To say that the celebrations planned around the anniversary of the declaration this week have sparked controversy would be a huge understatement.
Since it was first issued a century ago, the Balfour Declaration has always invoked as much anger as it has cause for celebration.
As the Jewish historian Avi Shlaim has said, it was a moment when Britain chose to recognise the right to national self-determination for the Jewish people but to deny it to the Arab people.
At that time, Jews constituted 10 per cent of the population of Palestine, some 60,000 or so in total alongside just over 600,000 Arabs.
It was another Jewish writer, Arthur Koestler, who perhaps most memorably summed up Britain’s controversial decision, by pointing out that here was one nation sol- emnly promising another nation the land of a third nation.
Given this, it’s hardly surprising that while some on Tuesday will laud and honour the declaration, others will protest and point to what they see as its continuing role today in the subjugation of the Palestinian people by the State of Israel.
“UK Government plans for the centenary of the Balfour Declaration sum up perfectly its one-sided approach,” said Manuel Hassassian, the Palestinian Authority’s (PA) ambassador to London.
“The declaration led to the creation of Israel but at the same time signed away the Palestinian people’s inheritance and created generations of refugees,” Hassassian added.
One point often repeated in the heated debate surrounding the centenary is that the declaration’s undertaking to the Jewish side was not matched by fulfilment of its promise to the Palestinians.
For Balfour’s memo, as well as declaring that the British Government viewed “with favour the establishment in Palestine of a national home for the Jewish people”, also stated that this was on the clear understanding “that nothing shall be done which may prejudice the civil and religious right of existing non-Jewish communities in Palestine”.
This pledge to the Palestinians has not been honoured, and, if anything, today the opposite is true, say critics of the declaration. “The true legacy of Balfour is five million Palestinians living in refugee camps. The second part of the Balfour Declaration hasn’t been fulfilled,” pointed out SNP MP Joanna Cherry during a debate last week on the declaration at Westminster.
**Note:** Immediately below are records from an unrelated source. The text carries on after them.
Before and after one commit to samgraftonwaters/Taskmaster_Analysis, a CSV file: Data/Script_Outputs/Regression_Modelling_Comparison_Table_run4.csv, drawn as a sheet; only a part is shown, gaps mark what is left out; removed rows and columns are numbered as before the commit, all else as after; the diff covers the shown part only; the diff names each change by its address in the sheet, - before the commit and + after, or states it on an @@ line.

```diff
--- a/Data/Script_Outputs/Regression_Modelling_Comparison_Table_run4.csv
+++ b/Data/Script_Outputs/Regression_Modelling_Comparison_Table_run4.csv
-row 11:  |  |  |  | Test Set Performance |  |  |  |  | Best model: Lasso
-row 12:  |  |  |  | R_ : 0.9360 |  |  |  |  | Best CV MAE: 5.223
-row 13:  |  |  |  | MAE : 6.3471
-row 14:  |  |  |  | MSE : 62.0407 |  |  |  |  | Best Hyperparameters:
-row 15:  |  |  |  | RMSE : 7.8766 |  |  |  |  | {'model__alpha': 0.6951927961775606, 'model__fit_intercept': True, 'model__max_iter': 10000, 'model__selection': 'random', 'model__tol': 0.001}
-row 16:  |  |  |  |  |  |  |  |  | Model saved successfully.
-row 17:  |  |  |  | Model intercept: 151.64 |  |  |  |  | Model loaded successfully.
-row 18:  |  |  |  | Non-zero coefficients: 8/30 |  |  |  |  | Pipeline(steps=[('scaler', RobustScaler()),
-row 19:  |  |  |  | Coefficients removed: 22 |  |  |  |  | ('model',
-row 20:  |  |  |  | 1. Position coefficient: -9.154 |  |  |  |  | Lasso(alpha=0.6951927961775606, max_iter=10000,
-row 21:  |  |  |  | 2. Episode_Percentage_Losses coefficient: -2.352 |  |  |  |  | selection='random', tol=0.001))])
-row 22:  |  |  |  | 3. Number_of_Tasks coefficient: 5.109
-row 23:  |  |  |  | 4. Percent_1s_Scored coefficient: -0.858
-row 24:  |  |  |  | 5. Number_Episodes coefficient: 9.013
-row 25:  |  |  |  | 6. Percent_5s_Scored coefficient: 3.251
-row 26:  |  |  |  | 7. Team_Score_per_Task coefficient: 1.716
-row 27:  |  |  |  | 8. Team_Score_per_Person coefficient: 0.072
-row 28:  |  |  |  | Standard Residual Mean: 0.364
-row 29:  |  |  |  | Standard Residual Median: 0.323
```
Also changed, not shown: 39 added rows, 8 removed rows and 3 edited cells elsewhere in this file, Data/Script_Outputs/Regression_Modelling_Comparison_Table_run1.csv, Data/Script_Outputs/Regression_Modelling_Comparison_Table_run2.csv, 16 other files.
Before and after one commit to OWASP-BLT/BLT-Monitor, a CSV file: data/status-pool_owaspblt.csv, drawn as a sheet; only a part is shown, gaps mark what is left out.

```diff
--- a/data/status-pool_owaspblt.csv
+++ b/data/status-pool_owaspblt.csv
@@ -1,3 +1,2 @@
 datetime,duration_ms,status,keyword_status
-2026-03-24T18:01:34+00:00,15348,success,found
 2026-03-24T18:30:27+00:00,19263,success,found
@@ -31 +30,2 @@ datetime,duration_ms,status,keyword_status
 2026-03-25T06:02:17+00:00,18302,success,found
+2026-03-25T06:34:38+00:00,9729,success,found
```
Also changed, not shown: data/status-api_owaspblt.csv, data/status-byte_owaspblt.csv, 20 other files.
ONE hundred years on, even some British diplomats still harbour a sense of frustration over the interpretation and implementation of the Balfour memo. That much was evident in a Tweet last week by Jonathan Allen, the UK’s deputy permanent representative at the United Nations. “Let us remember, there are 2 halves of #Balfour, 2nd of which has not been fulfilled. There is unfinished business,” Allen messaged.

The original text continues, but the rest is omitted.